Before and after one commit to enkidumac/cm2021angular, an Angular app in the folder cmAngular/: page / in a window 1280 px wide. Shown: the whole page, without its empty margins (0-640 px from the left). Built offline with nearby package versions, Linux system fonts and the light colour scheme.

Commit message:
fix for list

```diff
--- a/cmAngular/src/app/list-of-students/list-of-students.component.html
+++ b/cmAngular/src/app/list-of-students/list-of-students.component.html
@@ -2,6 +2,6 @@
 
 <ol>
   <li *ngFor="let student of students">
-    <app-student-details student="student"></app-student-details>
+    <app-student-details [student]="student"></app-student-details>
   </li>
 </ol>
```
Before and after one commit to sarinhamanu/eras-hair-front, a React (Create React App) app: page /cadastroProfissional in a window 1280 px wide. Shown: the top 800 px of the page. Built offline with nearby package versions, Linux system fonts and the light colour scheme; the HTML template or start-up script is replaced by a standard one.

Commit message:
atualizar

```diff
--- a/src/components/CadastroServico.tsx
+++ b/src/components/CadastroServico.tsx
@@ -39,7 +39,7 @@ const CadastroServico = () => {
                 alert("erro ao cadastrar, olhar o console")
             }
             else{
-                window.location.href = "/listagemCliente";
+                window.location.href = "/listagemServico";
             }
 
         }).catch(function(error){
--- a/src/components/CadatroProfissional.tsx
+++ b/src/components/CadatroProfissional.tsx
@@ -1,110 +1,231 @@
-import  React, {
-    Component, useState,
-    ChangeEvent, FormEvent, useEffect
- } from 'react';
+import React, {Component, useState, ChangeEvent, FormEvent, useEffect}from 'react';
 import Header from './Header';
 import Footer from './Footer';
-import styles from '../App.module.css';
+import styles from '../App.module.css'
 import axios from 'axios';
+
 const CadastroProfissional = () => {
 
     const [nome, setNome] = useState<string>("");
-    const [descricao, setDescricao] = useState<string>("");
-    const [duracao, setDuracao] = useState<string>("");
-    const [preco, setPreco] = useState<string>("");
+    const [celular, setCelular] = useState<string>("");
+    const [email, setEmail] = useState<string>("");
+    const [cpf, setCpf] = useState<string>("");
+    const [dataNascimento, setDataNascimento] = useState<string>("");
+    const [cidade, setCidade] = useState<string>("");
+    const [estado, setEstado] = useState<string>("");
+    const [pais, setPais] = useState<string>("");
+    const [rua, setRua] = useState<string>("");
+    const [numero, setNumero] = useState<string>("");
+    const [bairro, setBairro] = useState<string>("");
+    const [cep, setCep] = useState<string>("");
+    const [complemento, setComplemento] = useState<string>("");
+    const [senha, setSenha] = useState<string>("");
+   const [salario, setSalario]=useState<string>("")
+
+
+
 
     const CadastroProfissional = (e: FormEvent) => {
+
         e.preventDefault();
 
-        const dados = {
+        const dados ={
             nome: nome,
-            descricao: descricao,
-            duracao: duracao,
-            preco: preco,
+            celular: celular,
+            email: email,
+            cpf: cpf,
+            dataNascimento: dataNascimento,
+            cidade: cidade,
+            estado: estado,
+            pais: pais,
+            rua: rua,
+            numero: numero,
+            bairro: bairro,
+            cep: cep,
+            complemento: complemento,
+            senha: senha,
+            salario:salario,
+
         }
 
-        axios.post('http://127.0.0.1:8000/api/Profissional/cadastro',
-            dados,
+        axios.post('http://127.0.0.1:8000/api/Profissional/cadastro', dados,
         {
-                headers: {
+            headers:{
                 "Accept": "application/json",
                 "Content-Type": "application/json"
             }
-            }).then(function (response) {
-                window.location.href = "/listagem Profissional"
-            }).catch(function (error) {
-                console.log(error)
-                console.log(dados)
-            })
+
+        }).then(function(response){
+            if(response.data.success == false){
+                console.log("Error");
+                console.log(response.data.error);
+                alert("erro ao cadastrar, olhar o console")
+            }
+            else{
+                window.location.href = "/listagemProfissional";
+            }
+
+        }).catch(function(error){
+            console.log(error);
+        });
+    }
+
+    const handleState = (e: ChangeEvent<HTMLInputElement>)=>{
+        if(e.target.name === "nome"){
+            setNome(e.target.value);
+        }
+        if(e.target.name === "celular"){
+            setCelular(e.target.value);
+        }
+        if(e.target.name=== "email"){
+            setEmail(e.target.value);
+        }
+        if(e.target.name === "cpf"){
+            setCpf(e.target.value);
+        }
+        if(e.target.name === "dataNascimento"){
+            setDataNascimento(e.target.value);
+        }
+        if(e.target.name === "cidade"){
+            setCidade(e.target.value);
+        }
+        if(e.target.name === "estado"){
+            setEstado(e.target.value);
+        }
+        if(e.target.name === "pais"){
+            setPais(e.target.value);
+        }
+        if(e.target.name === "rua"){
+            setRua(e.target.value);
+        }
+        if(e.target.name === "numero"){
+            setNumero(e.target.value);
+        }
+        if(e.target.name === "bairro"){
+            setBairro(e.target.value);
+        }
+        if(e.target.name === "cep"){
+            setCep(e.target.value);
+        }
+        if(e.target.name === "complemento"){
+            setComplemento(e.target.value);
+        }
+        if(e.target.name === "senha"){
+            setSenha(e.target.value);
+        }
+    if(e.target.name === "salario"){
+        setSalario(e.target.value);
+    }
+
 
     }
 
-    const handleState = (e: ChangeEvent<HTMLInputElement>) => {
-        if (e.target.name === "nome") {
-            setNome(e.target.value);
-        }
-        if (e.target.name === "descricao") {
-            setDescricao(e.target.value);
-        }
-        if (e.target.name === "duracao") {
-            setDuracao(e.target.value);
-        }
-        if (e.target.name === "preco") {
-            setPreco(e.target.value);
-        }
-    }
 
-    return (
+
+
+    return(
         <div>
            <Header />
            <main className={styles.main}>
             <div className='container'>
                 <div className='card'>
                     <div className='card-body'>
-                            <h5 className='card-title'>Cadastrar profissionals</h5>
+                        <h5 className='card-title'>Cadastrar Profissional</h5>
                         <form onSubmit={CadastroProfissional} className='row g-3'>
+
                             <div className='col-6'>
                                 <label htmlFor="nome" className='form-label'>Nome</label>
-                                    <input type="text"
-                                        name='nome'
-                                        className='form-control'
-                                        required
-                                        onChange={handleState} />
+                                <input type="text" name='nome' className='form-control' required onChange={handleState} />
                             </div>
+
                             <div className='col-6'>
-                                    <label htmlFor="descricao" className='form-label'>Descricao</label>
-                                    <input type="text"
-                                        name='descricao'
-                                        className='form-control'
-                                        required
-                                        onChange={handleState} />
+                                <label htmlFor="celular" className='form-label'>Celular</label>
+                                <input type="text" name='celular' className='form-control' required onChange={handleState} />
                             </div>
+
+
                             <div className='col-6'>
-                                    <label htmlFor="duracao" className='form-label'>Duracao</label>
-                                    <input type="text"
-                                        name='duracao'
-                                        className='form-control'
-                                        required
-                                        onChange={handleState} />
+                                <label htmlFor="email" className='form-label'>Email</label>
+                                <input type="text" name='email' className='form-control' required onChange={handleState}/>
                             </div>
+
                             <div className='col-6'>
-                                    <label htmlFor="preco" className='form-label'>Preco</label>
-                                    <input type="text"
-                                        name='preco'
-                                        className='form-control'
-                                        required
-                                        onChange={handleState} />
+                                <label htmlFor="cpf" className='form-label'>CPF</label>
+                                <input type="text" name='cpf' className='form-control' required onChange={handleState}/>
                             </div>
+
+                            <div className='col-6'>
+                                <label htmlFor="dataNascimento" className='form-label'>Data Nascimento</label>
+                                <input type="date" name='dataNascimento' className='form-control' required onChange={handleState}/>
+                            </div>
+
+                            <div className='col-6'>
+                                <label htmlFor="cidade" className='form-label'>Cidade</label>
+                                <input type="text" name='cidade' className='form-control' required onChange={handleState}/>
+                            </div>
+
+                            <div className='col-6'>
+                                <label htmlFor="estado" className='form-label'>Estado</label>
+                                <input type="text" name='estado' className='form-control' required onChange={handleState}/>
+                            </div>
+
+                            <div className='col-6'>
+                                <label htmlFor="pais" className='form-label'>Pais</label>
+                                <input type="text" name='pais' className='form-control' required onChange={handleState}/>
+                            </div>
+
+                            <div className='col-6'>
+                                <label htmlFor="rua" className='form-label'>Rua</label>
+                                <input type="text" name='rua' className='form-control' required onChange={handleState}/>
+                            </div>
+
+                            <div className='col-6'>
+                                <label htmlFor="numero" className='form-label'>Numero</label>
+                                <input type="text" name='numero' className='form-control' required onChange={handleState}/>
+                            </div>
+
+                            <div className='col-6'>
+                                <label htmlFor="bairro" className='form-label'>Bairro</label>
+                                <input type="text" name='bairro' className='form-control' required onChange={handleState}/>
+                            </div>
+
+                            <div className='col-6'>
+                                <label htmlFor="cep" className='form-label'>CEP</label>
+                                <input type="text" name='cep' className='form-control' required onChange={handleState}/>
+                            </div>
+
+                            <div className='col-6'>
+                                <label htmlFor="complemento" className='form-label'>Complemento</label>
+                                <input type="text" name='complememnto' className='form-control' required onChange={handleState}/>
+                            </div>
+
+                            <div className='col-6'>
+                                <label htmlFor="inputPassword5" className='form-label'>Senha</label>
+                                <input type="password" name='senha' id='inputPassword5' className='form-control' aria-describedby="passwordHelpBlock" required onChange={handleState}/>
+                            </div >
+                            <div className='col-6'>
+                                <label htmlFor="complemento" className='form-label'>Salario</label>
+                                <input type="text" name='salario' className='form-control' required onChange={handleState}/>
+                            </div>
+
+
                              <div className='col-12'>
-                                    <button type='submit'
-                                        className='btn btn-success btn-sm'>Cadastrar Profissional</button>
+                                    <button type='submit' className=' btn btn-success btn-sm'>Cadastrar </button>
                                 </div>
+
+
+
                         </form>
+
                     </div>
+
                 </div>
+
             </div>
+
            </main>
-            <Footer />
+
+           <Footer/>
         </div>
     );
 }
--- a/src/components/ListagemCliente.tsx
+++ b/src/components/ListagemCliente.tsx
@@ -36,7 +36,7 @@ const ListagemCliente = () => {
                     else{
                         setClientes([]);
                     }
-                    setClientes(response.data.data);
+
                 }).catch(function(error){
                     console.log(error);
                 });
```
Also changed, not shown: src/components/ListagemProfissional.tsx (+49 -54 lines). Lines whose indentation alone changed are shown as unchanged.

################

◆ **Action item**:
From the entries, copy out each line containing the word "card".

◆ **Solution to the exercise**:
                 <div className='card'>
                     <div className='card-body'>
-                            <h5 className='card-title'>Cadastrar profissionals</h5>
+                        <h5 className='card-title'>Cadastrar Profissional</h5>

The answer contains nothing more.